Sheep farmers, solar company form powerful partnership

Their growing flock needed a place to graze. The solar energy operation down the road needed to keep vegetation from creeping over its panels. Sheep farmers Chris Moore and Lyndsey Smith saw a win-win opportunity, and they leapt at it.

Growing flock gets a place to graze while keeping weeds away from solar panels

Landscaping by sheep: Grazers prevent vegetation from covering solar panels

4 years ago
Duration 1:12
Chris Moore and Lyndsey Smith (and their 400 sheep) have a "vegetation abatement" contract with EDF Renewables, which runs a solar farm on Galetta Side Road.

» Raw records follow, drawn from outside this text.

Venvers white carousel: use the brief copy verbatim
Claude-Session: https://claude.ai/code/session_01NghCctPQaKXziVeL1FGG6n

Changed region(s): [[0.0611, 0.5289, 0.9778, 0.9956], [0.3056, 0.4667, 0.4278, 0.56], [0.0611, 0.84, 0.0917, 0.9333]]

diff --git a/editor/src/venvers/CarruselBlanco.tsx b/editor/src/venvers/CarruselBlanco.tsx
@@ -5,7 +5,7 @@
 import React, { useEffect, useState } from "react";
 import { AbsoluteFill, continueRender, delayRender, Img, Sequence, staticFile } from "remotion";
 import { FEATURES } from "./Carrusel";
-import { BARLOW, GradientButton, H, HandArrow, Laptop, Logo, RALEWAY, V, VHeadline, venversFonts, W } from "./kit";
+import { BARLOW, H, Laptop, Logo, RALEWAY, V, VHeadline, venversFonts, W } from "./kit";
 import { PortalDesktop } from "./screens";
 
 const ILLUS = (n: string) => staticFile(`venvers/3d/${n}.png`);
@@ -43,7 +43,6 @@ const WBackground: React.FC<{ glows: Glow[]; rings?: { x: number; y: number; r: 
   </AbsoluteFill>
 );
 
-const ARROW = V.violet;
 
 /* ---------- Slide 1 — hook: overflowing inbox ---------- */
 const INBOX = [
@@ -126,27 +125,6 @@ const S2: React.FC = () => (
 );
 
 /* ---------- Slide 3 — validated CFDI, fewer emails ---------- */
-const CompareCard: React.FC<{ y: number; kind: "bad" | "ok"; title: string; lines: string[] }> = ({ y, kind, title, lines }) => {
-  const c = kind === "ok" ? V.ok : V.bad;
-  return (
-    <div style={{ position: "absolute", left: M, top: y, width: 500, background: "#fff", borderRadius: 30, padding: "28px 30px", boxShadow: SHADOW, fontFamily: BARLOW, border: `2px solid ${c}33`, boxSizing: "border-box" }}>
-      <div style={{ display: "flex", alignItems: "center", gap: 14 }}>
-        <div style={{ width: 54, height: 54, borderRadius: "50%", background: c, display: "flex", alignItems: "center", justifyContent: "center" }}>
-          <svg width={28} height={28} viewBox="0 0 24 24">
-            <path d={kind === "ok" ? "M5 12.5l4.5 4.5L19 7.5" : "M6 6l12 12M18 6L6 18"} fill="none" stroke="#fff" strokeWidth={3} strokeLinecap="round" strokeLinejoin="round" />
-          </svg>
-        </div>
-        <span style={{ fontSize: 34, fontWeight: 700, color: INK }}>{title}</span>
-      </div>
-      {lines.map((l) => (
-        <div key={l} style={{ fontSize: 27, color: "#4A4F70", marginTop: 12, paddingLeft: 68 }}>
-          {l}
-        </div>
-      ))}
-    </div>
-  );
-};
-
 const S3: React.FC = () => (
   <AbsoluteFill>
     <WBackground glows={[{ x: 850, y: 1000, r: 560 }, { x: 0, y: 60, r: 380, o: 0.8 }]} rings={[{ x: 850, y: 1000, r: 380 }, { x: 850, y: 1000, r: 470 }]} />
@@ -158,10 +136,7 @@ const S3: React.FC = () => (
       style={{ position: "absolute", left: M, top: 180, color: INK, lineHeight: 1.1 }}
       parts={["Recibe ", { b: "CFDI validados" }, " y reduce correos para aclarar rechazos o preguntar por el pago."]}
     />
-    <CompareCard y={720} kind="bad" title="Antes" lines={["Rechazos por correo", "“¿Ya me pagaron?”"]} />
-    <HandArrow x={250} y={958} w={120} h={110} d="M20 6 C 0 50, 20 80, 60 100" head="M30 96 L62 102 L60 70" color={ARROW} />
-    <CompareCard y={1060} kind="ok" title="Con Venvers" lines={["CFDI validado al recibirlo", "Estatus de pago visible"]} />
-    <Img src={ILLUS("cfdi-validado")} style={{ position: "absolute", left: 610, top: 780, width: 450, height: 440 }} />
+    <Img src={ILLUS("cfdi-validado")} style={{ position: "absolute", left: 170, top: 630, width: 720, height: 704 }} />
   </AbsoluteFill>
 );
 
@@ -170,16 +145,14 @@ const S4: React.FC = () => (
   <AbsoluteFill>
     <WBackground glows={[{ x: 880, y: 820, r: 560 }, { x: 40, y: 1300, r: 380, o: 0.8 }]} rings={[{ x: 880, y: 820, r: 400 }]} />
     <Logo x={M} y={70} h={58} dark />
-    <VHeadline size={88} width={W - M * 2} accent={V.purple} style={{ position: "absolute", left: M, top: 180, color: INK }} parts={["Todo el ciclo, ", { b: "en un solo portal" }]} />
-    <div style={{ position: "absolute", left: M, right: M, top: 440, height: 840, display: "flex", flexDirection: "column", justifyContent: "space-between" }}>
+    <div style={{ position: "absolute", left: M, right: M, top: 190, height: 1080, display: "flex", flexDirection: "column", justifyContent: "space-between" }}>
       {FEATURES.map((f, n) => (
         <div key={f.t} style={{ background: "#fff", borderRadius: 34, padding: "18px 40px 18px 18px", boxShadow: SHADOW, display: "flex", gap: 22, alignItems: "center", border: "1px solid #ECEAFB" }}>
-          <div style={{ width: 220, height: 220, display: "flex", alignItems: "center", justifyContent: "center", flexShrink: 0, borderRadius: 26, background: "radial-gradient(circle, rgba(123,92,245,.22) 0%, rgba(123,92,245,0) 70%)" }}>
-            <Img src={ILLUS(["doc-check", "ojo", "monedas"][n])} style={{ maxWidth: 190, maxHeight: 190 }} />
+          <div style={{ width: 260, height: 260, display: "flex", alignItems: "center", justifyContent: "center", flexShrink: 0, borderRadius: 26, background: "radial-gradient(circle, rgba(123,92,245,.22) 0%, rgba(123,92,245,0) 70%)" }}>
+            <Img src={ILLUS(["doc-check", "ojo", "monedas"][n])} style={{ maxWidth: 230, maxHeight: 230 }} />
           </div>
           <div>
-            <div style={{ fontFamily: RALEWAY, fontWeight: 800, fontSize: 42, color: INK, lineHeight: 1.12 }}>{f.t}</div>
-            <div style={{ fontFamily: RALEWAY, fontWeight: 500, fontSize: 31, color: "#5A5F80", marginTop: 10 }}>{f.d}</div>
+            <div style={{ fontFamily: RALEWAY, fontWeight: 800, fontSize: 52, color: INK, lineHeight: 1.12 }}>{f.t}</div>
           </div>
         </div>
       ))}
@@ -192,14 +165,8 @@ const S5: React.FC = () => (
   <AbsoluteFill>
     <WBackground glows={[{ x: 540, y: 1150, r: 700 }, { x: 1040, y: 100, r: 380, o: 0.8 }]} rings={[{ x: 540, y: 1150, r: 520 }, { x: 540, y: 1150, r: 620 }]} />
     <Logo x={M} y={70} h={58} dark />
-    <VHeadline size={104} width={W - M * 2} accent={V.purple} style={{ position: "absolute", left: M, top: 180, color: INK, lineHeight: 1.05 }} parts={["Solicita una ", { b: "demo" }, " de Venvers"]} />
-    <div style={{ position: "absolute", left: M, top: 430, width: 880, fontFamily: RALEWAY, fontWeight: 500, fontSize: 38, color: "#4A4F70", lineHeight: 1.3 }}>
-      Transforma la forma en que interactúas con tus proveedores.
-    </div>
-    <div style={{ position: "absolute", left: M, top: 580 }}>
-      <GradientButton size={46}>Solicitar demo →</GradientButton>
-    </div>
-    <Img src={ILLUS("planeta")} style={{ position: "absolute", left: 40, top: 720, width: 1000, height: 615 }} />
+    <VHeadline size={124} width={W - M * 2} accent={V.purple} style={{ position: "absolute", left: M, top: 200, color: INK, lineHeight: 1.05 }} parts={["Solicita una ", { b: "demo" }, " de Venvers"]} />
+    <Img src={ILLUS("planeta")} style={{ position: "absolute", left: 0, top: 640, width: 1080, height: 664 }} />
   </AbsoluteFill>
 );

Chris Moore and Lyndsey Smith were looking to expand their grass-fed, pasture-raised sheep operation, the Shady Creek Lamb Company, but their 40-hectare family farm in Kinburn didn't have the space.

Then one day, the couple was driving past a sprawling solar installation on Galetta Side Road when they saw a mutual opportunity: all that grass growing between the panels needed mowing, and their sheep needed a place to graze.

It's a power station, really. We feel like we're bringing the farm back to it.- Lyndsey Smith

"I quite literally Googled what company was running the site, and I called them. I just said, 'We're around the corner [and] we've got some sheep. What do you think? And within a couple of weeks we had a pilot project up and running," said Smith, 40.

Now, two years later, the couple's three-year "vegetation abatement" contract with EDF Renewables represents half their farm's income.

Sheep farmer Lyndsey Smith cradles a two-day-old lamb born under a solar panel. The Shady Creek Lamb Company has a three-year contract to control vegetation at the 80-hectare EDF Renwables site on Galetta Side Road. (Hallie Cotnam/CBC)

Growing flock

Their flock has now grown to more than 400, including 175 lambs. Their goal is to have 500 ewes birthing 750 lambs per year. 

Every couple days, Moore and Smith move the animals from one patch of grass to the next. The sheep munch on tall grasses, weeds, Manitoba maple alders, vines and raspberry canes — unwanted vegetation with the potential to block sunlight or cause damage to the solar panels.

Chris Moore urges the flock toward its next meal. The sheep are herded onto fresh patches of grass every couple of days, and a big part of the work involves erecting temporary fencing to keep them there. (Hallie Cotnam/CBC)

"Shade is the enemy of a solar site, so we keep the plants from growing up in front of the panels and shading [them]," Smith said.

The solar company also lets them mow a "first cut," which serves as feed for the flock over the winter. The sheep do the rest, leaving a smaller carbon footprint and virtually eliminating the need for herbicides.

Weeds, alders, vines, tall grasses and raspberry canes can grow over the edge of the solar panels, creating unwanted shade. (Hallie Cotnam/CBC)

Hardy breeds

A trio of guard dogs protect the flock from predators such as coyotes, while the couple's herding dog, Dash, a blue heeler/border collie mix, helps shift the sheep from one patch to the next.

The flock includes Border Cheviots, Romanovs and a Coopworth mixes, breeds known for easy birthing and forging strong bonds between mother and lamb. The family farm is 10 kilometres away, so the "solar ewes" must be hardy and independent.

The symbiotic partnership helps EDF Renewables power 7,000 homes, according to the company's website.

Chris Moore and Lyndsey Smith have been able to expand their Shady Creek Lamb Company by partnering with EDF Renewables, which pays the farming couple for 'vegetation abatement.' (Hallie Cotnam/CBC)

It has also allowed the Shady Creek Lamb Company to expand without the crippling cost of buying land within Ottawa city limits. There's lots of competition for available land, said Moore, 37, and that drives up prices.

"There's a lot of corn and soybeans in the area — cash croppers. We have pressure from urban sprawl, which is huge. Dairy farmers are always competing for farmland. Speculators, developers, [and] foreign investors," he said.

"Now, we can grow food and fibre, and they still produce electricity."

Lambs are born at the solar site. A trio of guard dogs helps protect them from predators such as coyotes. (Hallie Cotnam/CBC)

Before, Smith never used the term "solar farm," because she didn't see the operations as farms at all.

"It's a power station, really. We feel like we're bringing the farm back to it," she said. "[Locals] were really pleased to see sheep and livestock back on this land."

A ewe stands guard over her two-day old lamb under the shade of a solar panel. (Hallie Cotnam/CBC)

CBC Radio's Ottawa Morning